Banks, not tax havens, leading financial secrecy drive
Most tax havens work with the world’s largest international banks and accounting firms, so banks have a vested interest in maintaining them. And a lot can be done to deal with the banks, John Christensen, director at Tax Justice Network told RT.
RT:Your report has come down hard in Britain but how
much control does the British government really have over what is
happening in its overseas territories?
John Christensen: Britain is by far the largest of the
major tax haven economies - largest in the world - and it
controls some of the most secretive tax havens in the world as
well. Places like Bermuda, which are particularly secretive, the

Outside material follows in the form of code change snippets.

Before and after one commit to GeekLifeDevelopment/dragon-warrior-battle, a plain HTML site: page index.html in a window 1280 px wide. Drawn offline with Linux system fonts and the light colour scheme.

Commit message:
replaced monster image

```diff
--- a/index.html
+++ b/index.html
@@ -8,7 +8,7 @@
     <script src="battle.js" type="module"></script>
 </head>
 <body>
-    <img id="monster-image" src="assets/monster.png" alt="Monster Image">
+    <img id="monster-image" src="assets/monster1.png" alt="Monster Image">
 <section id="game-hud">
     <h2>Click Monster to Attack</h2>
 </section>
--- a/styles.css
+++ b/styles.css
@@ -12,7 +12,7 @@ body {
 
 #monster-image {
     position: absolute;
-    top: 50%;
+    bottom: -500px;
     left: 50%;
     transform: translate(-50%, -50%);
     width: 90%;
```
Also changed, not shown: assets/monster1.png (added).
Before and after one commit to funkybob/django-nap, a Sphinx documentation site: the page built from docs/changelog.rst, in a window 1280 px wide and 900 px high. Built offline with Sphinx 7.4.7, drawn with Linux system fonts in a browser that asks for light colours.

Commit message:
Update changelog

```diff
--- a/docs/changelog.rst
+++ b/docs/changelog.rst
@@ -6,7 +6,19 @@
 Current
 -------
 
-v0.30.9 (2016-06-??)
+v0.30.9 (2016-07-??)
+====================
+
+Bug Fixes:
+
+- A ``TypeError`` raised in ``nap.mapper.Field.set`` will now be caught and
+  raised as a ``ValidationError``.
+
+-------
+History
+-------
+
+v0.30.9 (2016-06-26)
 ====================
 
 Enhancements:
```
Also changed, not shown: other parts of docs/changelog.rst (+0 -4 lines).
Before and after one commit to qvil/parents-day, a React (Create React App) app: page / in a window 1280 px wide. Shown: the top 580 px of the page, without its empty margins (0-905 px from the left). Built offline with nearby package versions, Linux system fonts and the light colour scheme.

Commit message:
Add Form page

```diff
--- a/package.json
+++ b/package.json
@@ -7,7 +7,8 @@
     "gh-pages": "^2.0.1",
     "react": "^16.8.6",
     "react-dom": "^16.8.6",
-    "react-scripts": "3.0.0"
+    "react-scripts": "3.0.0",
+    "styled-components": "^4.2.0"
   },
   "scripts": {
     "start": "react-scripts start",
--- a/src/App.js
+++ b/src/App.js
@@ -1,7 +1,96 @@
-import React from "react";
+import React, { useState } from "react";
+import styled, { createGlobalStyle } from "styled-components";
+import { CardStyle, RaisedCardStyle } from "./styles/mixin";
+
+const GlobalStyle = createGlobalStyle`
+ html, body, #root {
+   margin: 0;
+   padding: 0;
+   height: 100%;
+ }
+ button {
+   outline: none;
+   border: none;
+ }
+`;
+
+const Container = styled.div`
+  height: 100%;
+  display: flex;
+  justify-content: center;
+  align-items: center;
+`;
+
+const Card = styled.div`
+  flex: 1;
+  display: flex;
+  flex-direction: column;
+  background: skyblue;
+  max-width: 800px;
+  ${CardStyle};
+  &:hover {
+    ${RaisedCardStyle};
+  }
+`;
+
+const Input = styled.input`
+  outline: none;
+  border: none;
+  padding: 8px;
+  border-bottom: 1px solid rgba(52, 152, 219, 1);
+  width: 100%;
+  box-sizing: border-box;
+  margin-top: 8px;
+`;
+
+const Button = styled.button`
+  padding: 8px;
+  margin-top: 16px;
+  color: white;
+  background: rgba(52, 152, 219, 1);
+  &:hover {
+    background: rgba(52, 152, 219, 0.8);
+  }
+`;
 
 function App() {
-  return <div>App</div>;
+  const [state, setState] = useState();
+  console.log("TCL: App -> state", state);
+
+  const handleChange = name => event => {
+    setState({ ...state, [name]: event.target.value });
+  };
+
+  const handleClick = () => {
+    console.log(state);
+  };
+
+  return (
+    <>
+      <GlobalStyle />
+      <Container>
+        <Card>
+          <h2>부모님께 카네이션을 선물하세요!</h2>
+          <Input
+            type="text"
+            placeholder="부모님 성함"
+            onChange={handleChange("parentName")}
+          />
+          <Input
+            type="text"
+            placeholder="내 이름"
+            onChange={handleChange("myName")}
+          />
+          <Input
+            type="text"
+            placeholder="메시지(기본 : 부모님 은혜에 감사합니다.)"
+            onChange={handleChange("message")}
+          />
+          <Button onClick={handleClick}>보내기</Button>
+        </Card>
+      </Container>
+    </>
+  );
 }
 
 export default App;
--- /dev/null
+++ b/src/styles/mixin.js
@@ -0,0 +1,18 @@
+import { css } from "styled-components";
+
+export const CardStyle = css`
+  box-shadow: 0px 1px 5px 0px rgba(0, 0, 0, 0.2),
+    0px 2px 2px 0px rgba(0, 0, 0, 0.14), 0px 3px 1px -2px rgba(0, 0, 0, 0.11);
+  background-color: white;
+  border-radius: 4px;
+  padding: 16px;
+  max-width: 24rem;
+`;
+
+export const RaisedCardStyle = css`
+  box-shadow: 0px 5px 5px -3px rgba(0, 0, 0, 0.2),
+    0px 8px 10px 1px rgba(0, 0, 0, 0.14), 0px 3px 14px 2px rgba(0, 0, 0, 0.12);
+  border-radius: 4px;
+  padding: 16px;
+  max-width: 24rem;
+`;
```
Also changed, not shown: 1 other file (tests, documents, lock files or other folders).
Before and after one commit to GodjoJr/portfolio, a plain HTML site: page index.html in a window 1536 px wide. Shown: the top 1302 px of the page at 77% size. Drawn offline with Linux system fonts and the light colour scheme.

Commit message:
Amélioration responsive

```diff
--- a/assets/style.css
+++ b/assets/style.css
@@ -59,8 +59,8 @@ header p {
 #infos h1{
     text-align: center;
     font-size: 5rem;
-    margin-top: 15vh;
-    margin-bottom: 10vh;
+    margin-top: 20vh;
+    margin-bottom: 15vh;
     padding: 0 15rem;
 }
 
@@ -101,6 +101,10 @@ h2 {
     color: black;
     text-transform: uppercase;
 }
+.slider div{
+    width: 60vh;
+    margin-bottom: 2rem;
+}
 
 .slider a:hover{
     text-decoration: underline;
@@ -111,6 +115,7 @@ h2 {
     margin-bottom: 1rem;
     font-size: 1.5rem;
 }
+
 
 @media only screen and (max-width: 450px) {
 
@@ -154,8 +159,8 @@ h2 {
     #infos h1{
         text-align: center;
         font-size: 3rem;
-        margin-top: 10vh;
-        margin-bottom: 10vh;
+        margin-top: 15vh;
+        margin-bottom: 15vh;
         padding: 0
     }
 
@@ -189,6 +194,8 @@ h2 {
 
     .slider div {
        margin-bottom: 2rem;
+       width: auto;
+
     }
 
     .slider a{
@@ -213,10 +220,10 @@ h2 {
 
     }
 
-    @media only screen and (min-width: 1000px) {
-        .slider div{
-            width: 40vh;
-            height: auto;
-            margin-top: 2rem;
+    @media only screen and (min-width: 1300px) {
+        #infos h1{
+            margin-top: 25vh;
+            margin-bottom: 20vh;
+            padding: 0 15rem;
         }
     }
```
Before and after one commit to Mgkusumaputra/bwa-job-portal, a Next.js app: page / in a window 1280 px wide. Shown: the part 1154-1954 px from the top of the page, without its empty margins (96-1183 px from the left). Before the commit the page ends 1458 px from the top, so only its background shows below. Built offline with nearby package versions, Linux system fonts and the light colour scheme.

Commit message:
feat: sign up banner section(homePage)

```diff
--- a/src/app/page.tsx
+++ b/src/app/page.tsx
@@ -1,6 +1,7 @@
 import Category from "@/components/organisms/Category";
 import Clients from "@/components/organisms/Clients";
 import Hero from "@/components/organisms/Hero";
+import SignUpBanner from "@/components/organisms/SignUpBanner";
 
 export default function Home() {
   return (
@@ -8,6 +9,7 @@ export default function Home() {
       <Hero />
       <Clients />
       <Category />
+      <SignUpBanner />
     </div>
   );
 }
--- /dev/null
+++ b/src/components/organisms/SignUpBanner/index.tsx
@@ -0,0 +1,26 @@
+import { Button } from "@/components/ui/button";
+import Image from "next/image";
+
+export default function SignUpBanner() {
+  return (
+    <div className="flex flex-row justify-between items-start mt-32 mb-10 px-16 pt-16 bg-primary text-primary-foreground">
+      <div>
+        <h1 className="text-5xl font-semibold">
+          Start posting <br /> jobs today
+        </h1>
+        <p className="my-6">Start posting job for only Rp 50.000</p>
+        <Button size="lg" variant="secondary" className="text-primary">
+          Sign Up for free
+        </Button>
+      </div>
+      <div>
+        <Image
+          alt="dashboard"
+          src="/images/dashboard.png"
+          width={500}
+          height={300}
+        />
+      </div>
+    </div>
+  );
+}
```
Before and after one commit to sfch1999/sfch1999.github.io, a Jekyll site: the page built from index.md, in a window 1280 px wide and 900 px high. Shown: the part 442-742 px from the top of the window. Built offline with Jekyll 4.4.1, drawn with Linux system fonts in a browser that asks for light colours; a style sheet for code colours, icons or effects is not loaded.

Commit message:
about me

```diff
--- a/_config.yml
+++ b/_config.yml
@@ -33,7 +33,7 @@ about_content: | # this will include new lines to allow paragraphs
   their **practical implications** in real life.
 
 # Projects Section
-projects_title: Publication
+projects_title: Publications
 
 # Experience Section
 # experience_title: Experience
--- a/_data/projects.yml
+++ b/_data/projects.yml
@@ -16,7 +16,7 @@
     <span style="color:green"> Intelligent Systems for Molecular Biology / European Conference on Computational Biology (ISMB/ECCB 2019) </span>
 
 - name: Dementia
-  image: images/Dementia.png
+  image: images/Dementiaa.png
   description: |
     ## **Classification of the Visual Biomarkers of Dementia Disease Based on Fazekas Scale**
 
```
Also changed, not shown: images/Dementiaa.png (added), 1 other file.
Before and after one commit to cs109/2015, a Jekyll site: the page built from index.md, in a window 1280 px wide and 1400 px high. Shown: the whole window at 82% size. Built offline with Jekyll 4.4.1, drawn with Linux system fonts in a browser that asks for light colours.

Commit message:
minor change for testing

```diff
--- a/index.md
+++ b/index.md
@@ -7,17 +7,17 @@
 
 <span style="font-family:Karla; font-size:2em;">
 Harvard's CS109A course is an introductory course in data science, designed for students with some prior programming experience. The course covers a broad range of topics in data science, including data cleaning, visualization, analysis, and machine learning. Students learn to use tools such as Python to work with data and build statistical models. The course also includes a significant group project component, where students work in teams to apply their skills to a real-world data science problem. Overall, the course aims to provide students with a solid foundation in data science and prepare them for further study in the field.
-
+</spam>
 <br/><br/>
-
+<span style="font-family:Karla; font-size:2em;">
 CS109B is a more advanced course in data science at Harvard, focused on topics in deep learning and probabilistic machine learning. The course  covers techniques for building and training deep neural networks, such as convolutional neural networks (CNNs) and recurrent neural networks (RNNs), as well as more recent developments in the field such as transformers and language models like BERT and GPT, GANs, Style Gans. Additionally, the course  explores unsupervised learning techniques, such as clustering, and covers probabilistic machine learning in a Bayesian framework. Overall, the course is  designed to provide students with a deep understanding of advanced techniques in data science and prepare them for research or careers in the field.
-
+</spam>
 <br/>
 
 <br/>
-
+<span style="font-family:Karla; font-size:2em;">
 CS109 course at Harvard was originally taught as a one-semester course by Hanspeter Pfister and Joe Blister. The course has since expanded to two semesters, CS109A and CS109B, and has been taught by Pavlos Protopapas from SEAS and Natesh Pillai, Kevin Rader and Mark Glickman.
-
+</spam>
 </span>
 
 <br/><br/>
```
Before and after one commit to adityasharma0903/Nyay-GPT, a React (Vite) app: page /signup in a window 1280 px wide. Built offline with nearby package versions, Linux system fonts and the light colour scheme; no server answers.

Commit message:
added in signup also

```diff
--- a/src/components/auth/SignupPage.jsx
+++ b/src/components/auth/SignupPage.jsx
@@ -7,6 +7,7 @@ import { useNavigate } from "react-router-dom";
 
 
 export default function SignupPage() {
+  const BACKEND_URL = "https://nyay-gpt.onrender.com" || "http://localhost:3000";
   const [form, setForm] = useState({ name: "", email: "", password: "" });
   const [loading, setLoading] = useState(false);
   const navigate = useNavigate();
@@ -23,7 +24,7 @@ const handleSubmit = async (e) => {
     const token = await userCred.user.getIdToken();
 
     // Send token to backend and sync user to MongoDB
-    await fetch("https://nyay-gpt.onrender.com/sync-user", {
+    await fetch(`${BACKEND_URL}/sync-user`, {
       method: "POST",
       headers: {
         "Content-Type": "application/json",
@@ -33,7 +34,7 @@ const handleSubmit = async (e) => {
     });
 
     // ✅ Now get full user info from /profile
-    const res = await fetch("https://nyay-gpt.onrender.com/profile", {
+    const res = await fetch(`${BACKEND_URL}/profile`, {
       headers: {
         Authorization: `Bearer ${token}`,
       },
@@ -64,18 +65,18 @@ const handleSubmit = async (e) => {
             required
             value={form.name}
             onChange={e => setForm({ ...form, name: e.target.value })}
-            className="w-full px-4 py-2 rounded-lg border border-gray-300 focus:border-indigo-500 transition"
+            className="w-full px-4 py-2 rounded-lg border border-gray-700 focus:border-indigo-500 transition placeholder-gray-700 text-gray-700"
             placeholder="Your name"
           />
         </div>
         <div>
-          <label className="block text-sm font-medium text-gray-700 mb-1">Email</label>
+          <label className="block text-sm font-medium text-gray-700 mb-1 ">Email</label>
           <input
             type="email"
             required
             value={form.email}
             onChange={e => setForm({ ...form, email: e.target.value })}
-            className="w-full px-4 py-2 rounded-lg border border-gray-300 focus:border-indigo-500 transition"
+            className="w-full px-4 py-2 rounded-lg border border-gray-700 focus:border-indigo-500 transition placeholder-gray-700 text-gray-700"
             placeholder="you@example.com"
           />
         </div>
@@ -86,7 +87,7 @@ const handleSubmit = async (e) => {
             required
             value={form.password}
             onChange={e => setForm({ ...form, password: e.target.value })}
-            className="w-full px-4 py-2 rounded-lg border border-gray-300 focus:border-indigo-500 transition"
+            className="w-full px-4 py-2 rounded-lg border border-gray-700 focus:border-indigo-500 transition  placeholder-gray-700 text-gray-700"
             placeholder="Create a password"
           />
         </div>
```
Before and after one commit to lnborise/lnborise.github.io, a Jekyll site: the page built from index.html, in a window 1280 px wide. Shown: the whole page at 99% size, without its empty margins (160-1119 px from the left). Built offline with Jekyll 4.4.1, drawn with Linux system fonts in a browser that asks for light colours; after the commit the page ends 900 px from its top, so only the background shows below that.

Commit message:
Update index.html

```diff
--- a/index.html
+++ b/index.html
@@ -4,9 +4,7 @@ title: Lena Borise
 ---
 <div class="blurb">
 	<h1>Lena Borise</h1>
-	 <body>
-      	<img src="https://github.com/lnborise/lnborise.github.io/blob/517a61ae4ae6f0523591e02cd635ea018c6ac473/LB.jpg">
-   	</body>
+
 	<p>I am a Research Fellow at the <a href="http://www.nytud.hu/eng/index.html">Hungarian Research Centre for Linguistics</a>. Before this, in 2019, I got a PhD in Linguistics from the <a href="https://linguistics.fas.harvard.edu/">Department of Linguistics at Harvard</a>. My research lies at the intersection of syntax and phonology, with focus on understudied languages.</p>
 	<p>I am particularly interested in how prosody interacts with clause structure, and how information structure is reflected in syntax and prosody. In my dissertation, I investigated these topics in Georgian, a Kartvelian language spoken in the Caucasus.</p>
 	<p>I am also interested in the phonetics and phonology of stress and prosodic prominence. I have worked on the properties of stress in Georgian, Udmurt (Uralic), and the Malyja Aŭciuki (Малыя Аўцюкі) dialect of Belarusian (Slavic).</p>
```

Channel Islands, the Turks and Caicos - all of them come under
British control. Constitutionally all of these territories -
Cayman, Bermuda, Channel Islands, the Turks and Caicos, have the
Queen as the head of state. And the Queen’s government, in other
words, Prime Minister Cameron, is responsible in international
law for the good governance and has every possibility and every
power to intervene in their affairs to make sure they are
RT:What’s wrong with tax havens? Isn’t a certain
amount of financial secrecy vital for citizens to keep their
JC: First of all, the idea that financial secrecy and tax havens keep people’s money safe and those people are located in Africa, in Europe or in Russia, it’s quite wrong. But the important thing about secrecy is that it doesn’t just encourage tax evasion, which is illegal, let’s be clear about that, it also encourages fraud, embezzlement and a very wide range of other corrupt practices. And this is the reason why the world now needs to tackle secrecy because the tax haven economy has become so large.
RT:World money always finds a path of least
resistance. You know, you close one tax haven, but there is
somewhere else another one. For example, look at Switzerland,
which was regarded the best one in the banking secrecy, has now
signed the international convention that might lift the banking
secrecy. What is your view on this?
JC: Let’s be clear, most of these tax havens operate with
some of the world’s largest international banks, some of the
world’s largest international accounting firms and some of the
world’s largest law firms. So we know it isn’t the tax havens, it
is the banks that are leading this, and there’s lots that can be
done to tackle the banks.
The US government has shown its own efforts to tackle Swiss banks
and they have been very successful there. But as far as
Switzerland is concerned, lots of very, very fine words coming
out from the Swiss government, but when you look at the detail
what actually they are doing and have done in the last three
years, very little has changed. Switzerland remains one the most
secretive and the least cooperative jurisdictions in the world.
RT:Well, there is currently around 330 billion pounds (US$530 billion) in British banks that has been repaid from the UK overseas tax havens. So a lot of money does end up back in the economy. What is your view on these flows of finances? Wouldn’t it be an economic suicide to let this money go elsewhere?
JC: Not at all. If you take the example of London, which
attracts huge sums and hundreds of billions of pounds or dollars
every year from across the world, does this money actually
contribute in a positive way to the British economy? Very very
difficult to say yes, but there is plenty of evidence that this
money is simply inflating property prices in London and directly
harming the British economy. And would that money be better used
elsewhere, if for example, the money was retained in, let’s say,
Russia or Africa and invested in productive activity there? The
answer is almost certainly yes. It would be better if that money
stayed in the country of origin and was invested in the country
The statements, views and opinions expressed in this column are solely those of the author and do not necessarily represent those of RT.